Dewani was arrested in Britain, but resisted extradition to South Africa to answer charges of suspicion of conspiracy to commit murder.
That set in motion a long extradition battle — delayed by Shrien’s confinement to a psychiatric hospital in Britain.
Dewani was eventually extradited to South Africa in 2014 to stand trial.
During his trial, he admitted he had been leading a secret double life and that he had seen male prostitutes.
One of these men was known as ‘The German Master’ who flew to Cape Town to give evidence of his meetings with Dewani.
But the judge Jeanette Traverso refused to allow the prosecution permission to present him to the court as a witness.
The German Master, whose real name was Leopold Leisser, was found hanged in his Birmingham home in November 2016.
Dewani was declared innocent by the court in Cape Town in December 2014.
The judge threw out the case, saying she was not prepared to rely on the evidence of three convicted men and that the case against Dewani was riddled with lies.
Dewani was only brought to South Africa from Britain for trial four years after his wife died after experiencing trauma and mental health issues as a result of the murder.
On returning to Britain after being cleared, Dewani found new love with Brazilian photographer Gledison Lopez Martins and has travelled to Mumbai, where he married Anni, with his boyfriend.
Mr Dewani (right) was cleared of involvement in Anni’s murder during a trial in South Africa. Following the court case, Mr Dewani, who is bisexual, has found new love with Brazilian photographer Gledison Lopez Martins (seen together left)

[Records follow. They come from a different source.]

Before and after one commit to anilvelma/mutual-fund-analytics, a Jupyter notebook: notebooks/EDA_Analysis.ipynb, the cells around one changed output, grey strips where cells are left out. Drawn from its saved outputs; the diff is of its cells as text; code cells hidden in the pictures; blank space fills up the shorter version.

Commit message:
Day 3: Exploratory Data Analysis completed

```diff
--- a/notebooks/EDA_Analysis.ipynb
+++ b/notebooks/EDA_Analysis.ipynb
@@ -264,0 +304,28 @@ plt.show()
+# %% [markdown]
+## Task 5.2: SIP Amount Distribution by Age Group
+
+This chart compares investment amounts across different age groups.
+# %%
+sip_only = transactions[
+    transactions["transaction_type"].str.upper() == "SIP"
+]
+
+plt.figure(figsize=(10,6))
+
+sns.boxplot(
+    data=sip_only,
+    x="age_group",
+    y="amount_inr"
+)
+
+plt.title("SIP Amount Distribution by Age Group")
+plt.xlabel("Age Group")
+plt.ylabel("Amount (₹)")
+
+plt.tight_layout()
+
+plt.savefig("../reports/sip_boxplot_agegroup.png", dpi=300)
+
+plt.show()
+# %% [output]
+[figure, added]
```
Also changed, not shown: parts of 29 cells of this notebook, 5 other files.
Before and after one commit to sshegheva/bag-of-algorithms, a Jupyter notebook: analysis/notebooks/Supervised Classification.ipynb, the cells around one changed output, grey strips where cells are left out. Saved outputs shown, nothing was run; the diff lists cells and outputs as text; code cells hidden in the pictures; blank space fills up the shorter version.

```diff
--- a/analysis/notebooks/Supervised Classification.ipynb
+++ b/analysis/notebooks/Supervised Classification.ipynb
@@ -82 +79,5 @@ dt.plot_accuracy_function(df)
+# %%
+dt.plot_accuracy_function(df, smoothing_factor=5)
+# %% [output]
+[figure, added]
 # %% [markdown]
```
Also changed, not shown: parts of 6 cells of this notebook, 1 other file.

But Tongo was sentenced to 18 years in prison whilst hitman Mziwamadoda Qwabe also pleaded guilty to murder and is serving a 25-year sentence. The man who fired the shot that killed Anni, Xolile Mngeni, died from cancer in prison while serving his sentence.
Tongo was first set to be released in August 2020 on parole.
However, after the parole board decided to release him, an appeal by Anni’s father and her uncle led to a rethink.
Tongo was visited in his cell and was grilled face-to-face to reveal the truth of what happened but he gave nothing away and Anni’s family demanded South African authorities revoked his parole.
Tongo had packed his bags and said goodbye to his cellmates and his family had driven up to Malmesbury Prison 40 miles outside of Cape Town to pick him up.
But with less than 24 hours before he was due to be released, Tongo’s freedom was taken away again.
Anni was killed in the back of a taxi on honeymoon with her new husband in a Cape Town township on November 13 2010. She suffered a single gunshot to her neck after her husband fled the taxi which was later found abandoned with her body in it
Dewani has spoken only once about her death publicly since he was cleared.
In a letter to a London coroner in November 2016, he referred to the three convicted men as ‘liars’, stating that there had been an attempt to frame him.
He wrote: ‘I would like to make clear that I have a significant number of questions which remain unanswered about the night that my wife and I were kidnapped and Anni was tragically shot after being taken away from me.
‘Each of the gang members did a deal with the authorities to gain either full immunity or vastly reduced sentences in return for providing evidence against me.
‘It is the evidence of these proven liars that led to a witch hunt against me and the resulting failure to pursue the truth of what happened that night.
‘It is clear that none of the evidence provided by these persons was corroborated in any meaningful way.
‘This has allowed the individuals concerned to literally get away with murder. I understand and share the Hindocha (Anni) family’s frustrations.
‘However the extent of my knowledge of the events leading up to Anni’s murder has already been set out in a detailed publicly available plea. This document was read out in court at the start of my trial.’